## Source records
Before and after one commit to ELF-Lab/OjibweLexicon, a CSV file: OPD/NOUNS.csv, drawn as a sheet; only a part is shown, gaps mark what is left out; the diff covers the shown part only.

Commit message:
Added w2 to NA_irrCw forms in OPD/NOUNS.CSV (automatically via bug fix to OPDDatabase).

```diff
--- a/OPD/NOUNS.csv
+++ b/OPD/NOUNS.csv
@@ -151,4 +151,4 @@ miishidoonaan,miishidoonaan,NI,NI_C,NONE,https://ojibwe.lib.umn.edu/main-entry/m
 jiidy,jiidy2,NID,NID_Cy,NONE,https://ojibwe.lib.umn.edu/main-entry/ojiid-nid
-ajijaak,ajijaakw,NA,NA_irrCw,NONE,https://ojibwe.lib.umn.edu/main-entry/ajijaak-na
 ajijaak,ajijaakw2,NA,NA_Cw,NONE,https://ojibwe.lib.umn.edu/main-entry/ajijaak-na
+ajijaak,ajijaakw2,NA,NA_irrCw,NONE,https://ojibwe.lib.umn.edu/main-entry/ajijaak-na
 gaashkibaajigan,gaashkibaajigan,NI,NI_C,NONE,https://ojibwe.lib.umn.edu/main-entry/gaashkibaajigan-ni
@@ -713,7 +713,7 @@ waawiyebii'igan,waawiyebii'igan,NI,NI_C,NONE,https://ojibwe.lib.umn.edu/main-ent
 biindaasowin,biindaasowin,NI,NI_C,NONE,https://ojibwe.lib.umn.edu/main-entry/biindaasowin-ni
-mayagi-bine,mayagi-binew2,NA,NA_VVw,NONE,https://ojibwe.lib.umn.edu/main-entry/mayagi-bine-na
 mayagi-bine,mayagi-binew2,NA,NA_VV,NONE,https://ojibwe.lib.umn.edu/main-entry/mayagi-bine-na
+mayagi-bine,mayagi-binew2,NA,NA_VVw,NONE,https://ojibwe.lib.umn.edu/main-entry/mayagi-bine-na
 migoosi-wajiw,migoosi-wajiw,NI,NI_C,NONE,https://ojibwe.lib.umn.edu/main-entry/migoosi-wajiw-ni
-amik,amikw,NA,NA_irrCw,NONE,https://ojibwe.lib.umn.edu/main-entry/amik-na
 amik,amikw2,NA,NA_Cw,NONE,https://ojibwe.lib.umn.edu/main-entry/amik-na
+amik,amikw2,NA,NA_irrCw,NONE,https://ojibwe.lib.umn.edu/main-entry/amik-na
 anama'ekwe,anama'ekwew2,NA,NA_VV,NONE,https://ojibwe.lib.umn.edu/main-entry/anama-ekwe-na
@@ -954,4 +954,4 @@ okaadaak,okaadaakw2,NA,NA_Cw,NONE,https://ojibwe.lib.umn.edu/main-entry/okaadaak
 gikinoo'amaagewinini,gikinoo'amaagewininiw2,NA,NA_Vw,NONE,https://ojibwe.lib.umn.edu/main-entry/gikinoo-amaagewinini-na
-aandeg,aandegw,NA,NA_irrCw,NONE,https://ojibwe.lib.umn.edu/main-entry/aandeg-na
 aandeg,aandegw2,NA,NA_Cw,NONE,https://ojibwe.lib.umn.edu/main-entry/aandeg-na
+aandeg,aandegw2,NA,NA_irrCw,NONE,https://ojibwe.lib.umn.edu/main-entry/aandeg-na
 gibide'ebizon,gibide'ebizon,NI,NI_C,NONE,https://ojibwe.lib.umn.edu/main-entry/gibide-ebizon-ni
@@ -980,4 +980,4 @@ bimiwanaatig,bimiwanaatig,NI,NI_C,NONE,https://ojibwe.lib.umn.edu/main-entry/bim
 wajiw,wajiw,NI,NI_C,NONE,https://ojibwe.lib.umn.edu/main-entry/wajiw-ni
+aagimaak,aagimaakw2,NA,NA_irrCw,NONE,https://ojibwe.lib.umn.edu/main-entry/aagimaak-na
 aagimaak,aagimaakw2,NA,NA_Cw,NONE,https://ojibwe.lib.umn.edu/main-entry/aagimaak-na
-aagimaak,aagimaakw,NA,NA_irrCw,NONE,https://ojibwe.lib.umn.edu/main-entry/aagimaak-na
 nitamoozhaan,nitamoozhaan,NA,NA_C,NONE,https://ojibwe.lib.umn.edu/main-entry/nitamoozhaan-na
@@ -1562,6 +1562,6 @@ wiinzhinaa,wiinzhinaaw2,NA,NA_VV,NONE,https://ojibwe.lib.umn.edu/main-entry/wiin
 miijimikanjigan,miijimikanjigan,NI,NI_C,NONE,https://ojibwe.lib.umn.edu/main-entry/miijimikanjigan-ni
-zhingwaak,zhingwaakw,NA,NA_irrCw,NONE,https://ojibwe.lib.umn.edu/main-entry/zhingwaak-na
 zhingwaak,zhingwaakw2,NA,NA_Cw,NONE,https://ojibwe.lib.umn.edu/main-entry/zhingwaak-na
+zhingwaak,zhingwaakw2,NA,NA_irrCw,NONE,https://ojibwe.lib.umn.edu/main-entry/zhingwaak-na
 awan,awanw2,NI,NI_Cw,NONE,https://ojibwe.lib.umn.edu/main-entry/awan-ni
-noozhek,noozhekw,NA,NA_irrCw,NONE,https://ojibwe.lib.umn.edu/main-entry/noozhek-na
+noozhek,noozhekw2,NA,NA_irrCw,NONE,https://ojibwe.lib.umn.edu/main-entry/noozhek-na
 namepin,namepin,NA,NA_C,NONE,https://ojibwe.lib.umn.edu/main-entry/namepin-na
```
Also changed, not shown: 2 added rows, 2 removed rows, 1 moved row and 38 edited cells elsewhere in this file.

## Task details
In the entries above, find lines with "NOUNS" and copy each.

## Written solution
Before and after one commit to ELF-Lab/OjibweLexicon, a CSV file: OPD/NOUNS.csv, drawn as a sheet; only a part is shown, gaps mark what is left out; the diff covers the shown part only.
Added w2 to NA_irrCw forms in OPD/NOUNS.CSV (automatically via bug fix to OPDDatabase).
--- a/OPD/NOUNS.csv
+++ b/OPD/NOUNS.csv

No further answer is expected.